- **Provided material**:
-- Opening Marker --

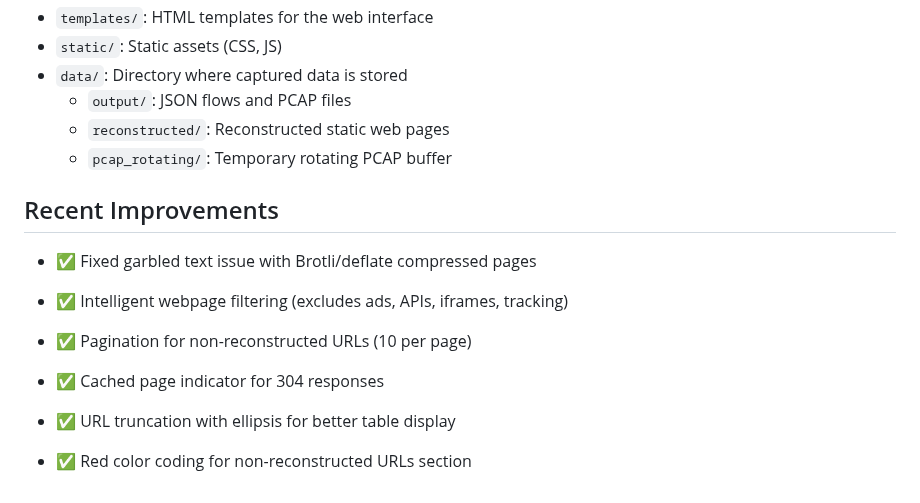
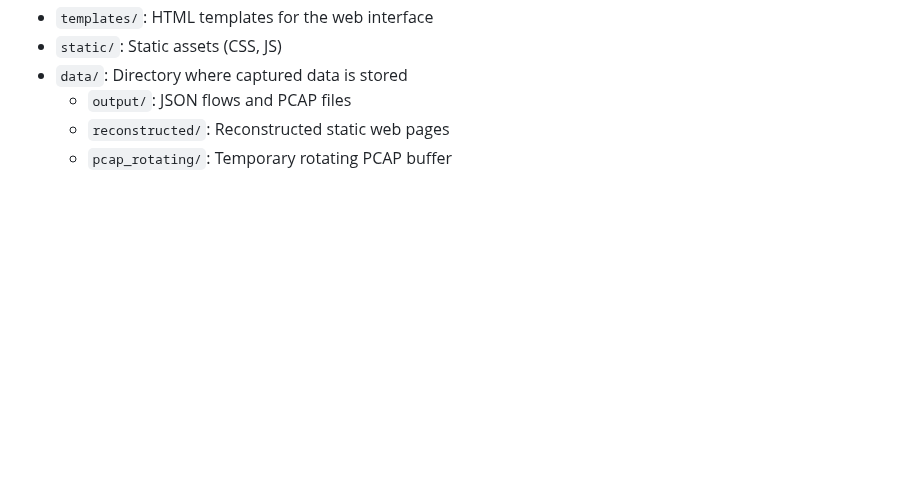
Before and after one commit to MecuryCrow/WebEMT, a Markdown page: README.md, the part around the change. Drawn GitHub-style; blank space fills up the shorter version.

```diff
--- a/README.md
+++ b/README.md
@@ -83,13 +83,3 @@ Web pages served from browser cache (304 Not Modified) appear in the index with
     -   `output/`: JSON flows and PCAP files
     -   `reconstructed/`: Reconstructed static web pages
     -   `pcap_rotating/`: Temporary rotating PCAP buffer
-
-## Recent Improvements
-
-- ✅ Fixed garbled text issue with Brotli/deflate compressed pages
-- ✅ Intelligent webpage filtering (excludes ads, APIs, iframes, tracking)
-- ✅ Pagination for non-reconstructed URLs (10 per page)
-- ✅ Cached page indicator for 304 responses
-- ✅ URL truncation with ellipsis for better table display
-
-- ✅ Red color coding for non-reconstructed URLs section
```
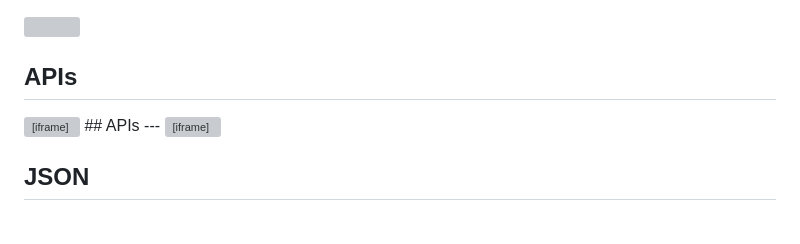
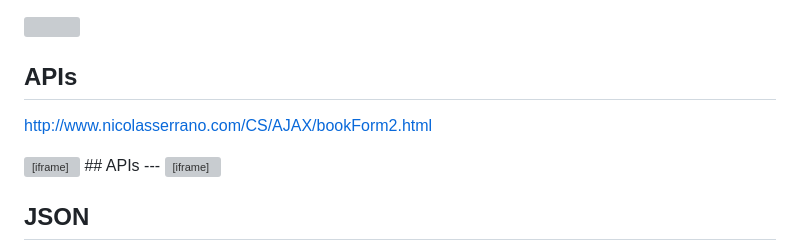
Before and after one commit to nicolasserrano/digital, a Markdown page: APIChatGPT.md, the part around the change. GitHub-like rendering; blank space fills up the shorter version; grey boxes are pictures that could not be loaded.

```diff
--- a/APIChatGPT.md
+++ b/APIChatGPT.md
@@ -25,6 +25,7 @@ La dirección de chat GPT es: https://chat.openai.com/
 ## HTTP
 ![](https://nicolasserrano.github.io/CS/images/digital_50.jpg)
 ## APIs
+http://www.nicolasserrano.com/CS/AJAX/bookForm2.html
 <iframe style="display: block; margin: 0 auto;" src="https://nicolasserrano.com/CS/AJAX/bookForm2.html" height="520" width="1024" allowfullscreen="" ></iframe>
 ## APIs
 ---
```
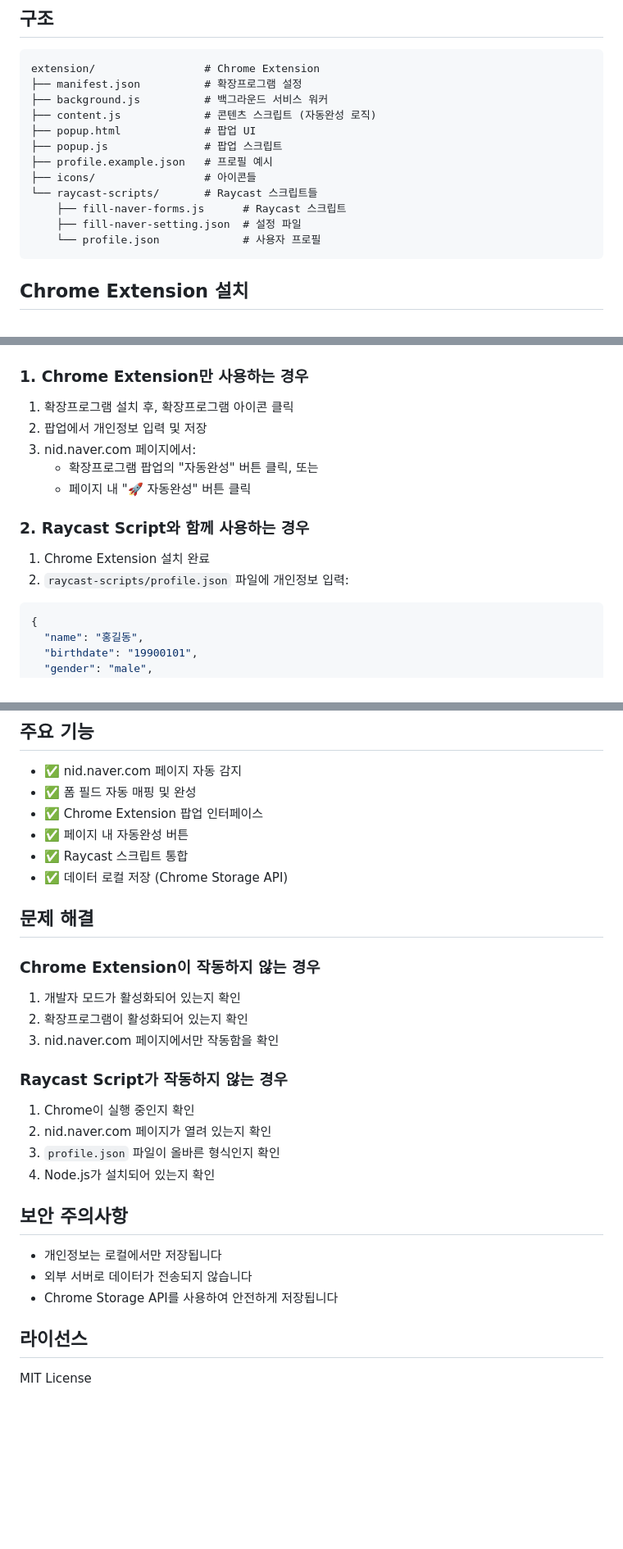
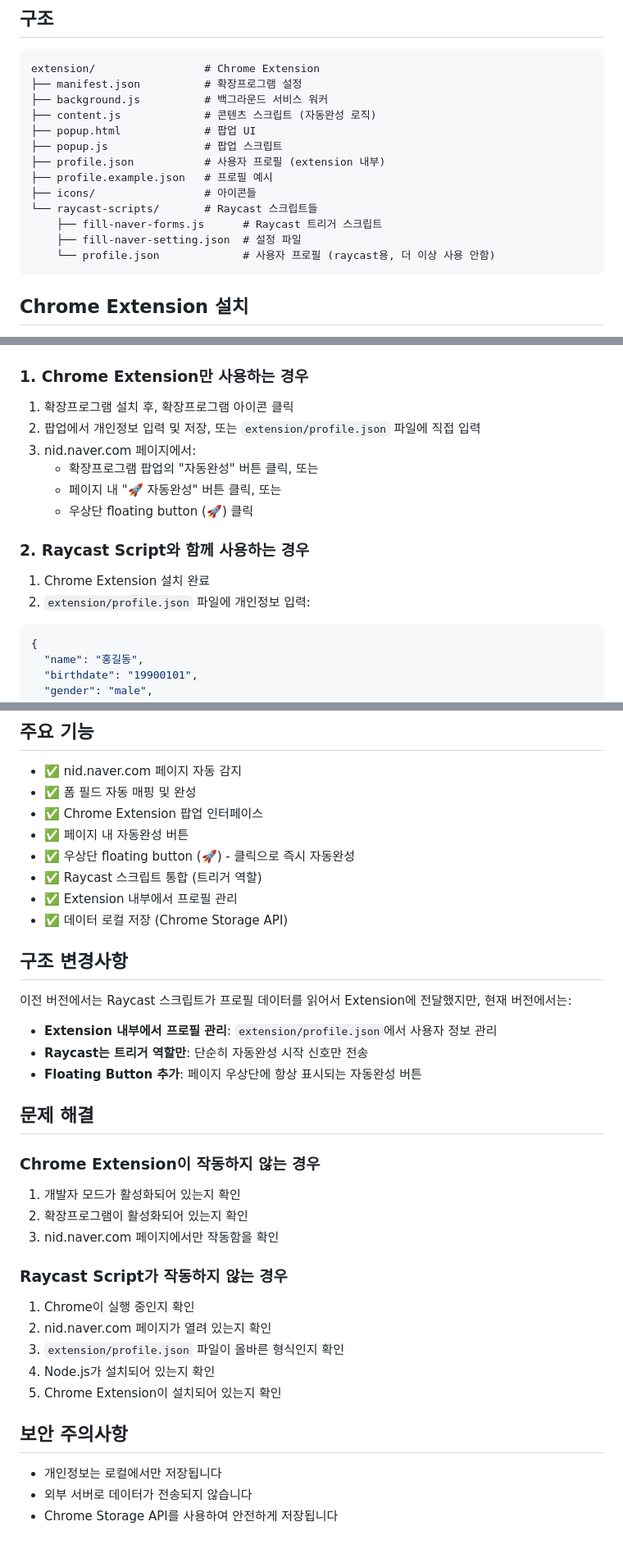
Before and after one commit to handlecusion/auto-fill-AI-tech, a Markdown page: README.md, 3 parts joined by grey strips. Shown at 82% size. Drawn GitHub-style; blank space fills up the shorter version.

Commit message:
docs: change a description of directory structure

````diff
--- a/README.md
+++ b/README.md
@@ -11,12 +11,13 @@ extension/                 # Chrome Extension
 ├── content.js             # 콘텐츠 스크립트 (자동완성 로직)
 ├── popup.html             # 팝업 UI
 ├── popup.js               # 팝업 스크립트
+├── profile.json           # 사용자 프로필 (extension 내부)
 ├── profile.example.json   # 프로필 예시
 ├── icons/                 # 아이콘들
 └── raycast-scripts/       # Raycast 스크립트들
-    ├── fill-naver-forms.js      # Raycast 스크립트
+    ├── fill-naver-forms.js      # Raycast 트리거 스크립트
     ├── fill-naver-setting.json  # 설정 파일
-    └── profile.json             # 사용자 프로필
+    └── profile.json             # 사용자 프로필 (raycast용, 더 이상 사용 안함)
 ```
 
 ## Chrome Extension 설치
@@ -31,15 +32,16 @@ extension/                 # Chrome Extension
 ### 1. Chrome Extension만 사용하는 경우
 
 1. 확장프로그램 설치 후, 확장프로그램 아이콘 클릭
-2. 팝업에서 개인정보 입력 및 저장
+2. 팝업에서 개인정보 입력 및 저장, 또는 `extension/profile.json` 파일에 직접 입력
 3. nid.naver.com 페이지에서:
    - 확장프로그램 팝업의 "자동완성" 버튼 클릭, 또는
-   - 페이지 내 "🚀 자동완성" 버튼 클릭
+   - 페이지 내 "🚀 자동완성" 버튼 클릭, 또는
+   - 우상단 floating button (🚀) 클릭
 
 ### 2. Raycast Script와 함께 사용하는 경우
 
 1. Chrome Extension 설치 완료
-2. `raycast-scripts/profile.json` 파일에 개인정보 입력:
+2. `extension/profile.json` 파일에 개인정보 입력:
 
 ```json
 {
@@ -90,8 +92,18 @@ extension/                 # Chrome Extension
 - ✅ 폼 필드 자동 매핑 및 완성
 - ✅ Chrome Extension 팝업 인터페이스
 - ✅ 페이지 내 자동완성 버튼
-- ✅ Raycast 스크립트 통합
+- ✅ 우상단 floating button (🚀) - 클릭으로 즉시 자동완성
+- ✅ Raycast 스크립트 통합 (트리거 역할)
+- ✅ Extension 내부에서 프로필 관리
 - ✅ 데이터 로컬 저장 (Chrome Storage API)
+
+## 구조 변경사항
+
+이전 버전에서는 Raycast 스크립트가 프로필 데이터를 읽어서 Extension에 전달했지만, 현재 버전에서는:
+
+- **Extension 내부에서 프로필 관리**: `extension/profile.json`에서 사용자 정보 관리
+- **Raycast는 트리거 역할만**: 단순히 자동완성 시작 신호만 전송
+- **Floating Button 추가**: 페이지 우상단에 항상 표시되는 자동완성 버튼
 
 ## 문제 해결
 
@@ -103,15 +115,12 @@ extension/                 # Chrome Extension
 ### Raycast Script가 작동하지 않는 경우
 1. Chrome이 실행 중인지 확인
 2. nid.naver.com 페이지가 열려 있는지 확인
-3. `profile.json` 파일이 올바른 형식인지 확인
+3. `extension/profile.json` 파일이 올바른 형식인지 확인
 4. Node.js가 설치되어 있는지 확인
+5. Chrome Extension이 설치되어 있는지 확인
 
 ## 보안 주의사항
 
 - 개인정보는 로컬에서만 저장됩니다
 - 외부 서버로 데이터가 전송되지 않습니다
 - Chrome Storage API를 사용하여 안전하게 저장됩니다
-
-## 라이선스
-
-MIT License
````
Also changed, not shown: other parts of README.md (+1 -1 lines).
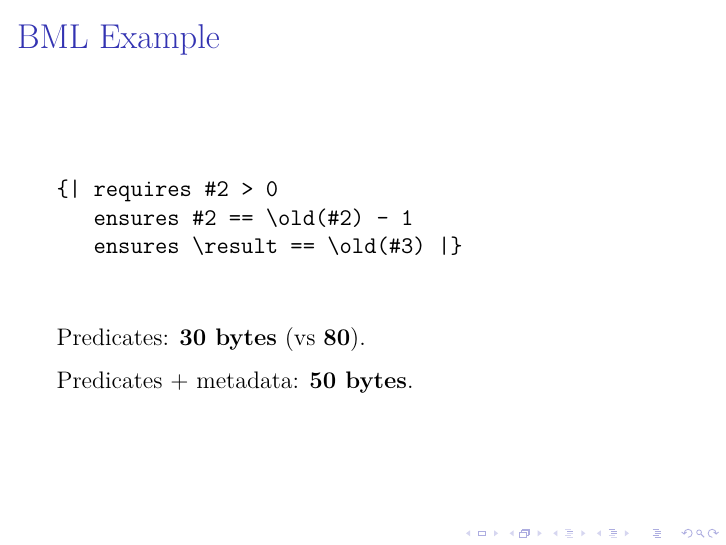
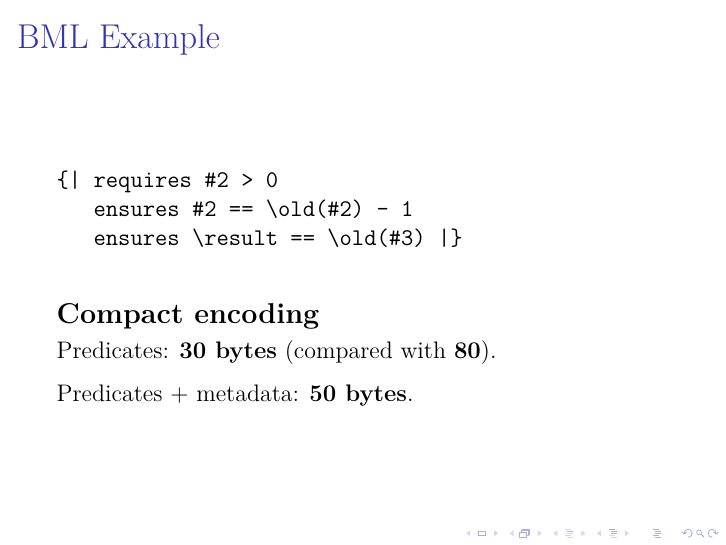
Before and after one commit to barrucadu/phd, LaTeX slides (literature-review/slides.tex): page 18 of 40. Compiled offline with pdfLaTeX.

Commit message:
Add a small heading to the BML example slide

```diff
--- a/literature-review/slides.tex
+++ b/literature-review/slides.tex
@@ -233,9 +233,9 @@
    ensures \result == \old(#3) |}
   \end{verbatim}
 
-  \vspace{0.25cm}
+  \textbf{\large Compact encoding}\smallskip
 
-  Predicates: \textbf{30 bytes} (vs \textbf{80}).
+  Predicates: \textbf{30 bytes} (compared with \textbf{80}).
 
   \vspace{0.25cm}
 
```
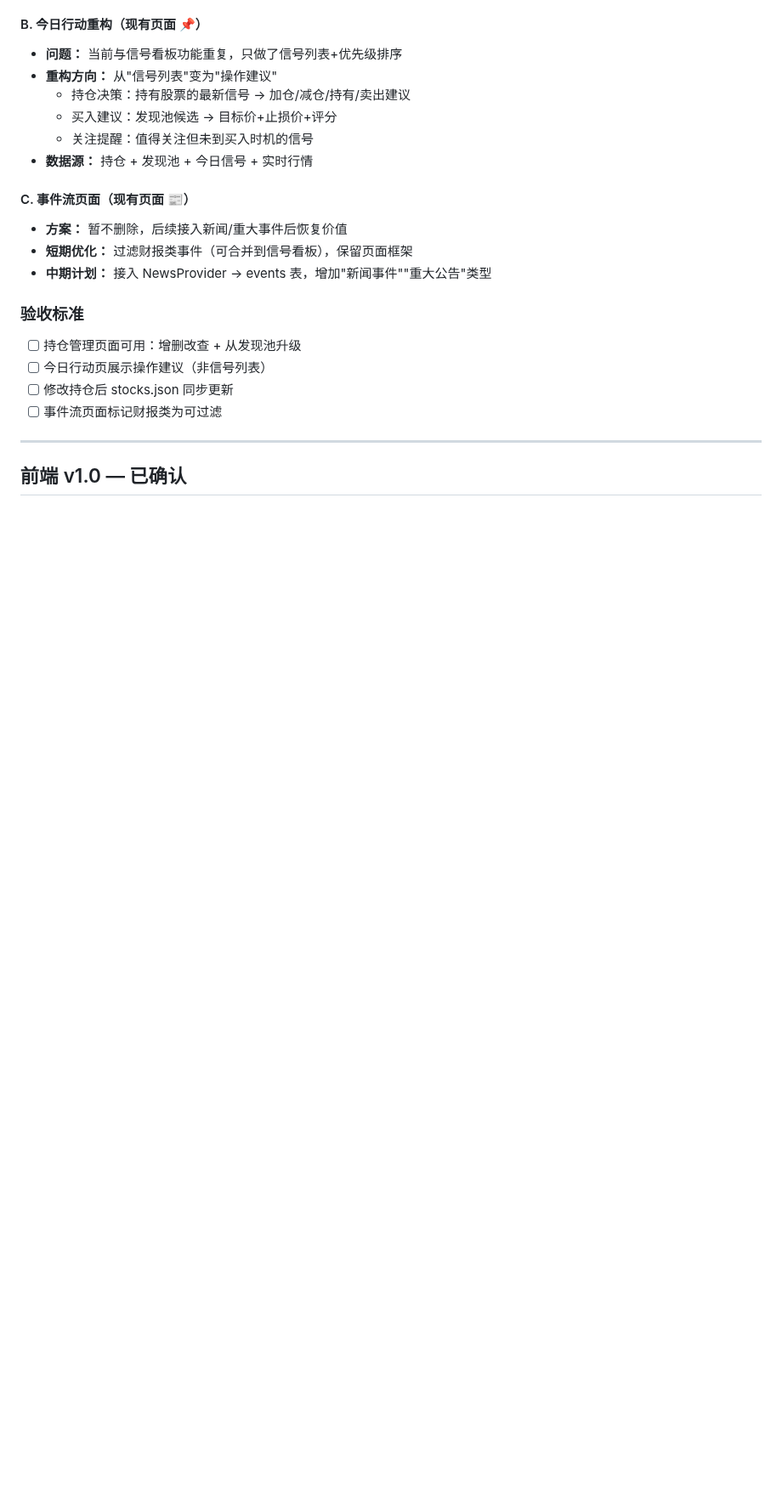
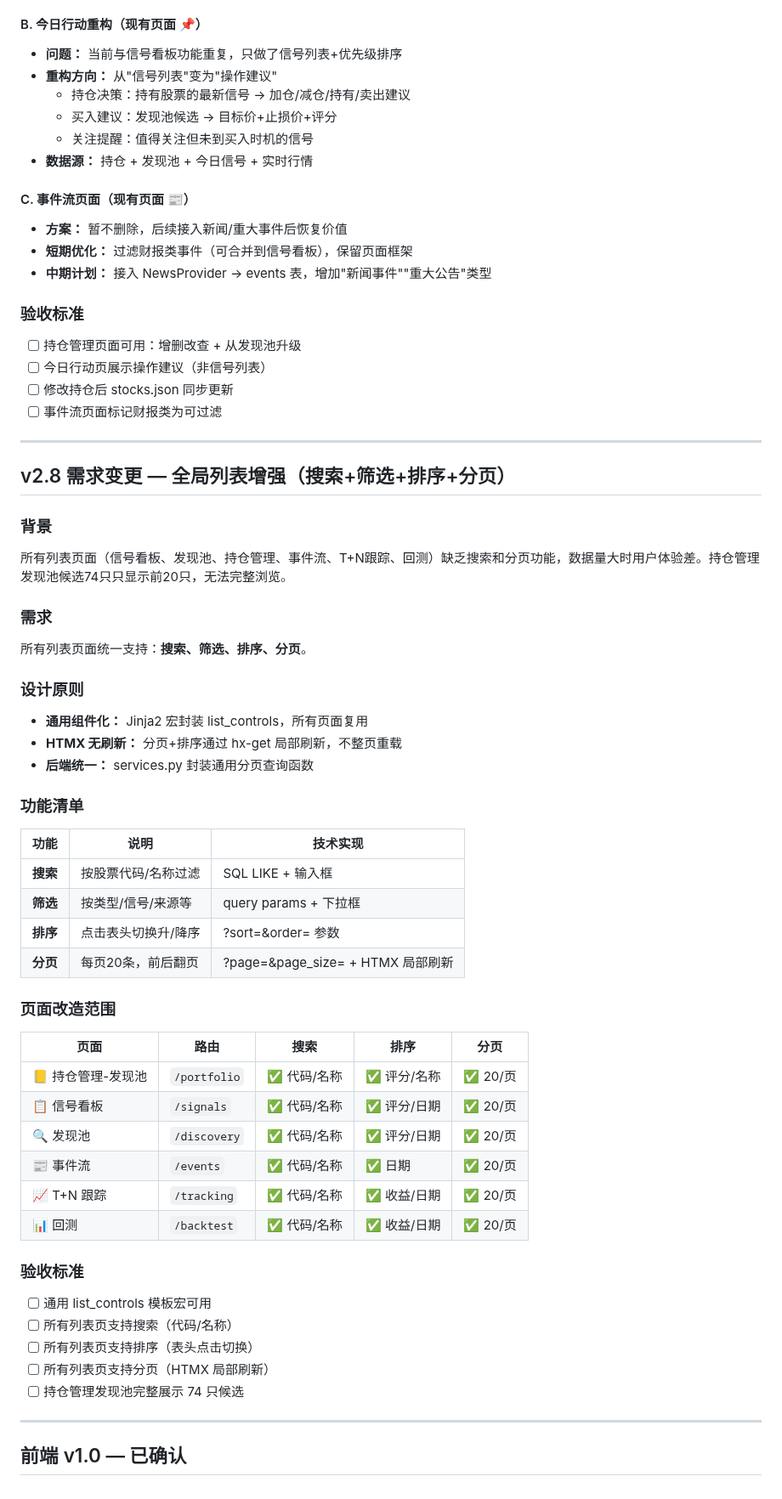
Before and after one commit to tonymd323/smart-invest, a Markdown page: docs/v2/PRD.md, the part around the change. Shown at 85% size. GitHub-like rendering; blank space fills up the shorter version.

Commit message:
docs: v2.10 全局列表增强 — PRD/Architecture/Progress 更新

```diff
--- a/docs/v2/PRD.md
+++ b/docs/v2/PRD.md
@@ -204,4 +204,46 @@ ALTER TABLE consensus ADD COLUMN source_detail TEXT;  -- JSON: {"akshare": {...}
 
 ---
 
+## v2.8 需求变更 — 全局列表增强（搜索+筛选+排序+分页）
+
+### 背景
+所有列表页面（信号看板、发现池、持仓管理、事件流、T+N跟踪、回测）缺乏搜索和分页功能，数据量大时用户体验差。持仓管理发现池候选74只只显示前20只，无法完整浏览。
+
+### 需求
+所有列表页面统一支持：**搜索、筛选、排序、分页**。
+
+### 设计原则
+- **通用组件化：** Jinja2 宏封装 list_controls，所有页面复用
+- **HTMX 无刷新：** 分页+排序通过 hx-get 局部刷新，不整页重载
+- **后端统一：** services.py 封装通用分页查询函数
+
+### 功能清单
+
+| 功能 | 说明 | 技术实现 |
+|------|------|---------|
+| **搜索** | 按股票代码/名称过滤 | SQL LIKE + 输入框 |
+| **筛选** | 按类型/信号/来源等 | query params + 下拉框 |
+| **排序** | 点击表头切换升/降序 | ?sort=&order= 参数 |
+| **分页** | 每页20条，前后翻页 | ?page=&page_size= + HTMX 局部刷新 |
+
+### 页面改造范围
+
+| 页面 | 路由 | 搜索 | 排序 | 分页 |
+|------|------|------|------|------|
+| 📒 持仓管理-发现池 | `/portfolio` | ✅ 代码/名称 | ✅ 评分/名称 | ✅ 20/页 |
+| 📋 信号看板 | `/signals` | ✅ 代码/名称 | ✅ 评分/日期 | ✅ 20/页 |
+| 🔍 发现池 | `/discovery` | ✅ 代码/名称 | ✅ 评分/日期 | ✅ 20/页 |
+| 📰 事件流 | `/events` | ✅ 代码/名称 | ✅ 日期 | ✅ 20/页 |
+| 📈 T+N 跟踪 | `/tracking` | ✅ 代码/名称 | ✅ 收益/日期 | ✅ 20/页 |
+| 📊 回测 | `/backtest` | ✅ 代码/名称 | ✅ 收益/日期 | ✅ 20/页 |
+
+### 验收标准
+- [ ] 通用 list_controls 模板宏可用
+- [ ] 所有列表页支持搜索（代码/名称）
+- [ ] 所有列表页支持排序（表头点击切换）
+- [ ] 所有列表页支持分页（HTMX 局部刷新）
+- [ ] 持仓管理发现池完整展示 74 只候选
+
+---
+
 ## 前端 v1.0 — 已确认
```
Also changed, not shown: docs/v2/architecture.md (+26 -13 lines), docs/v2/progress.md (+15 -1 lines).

-- Closing Marker --

The lines holding the string "자동완성" in the listing above are what you should copy out.

 ├── content.js             # 콘텐츠 스크립트 (자동완성 로직)
    - 확장프로그램 팝업의 "자동완성" 버튼 클릭, 또는
-   - 페이지 내 "🚀 자동완성" 버튼 클릭
+   - 페이지 내 "🚀 자동완성" 버튼 클릭, 또는
 - ✅ 페이지 내 자동완성 버튼
+- ✅ 우상단 floating button (🚀) - 클릭으로 즉시 자동완성
+- **Raycast는 트리거 역할만**: 단순히 자동완성 시작 신호만 전송
+- **Floating Button 추가**: 페이지 우상단에 항상 표시되는 자동완성 버튼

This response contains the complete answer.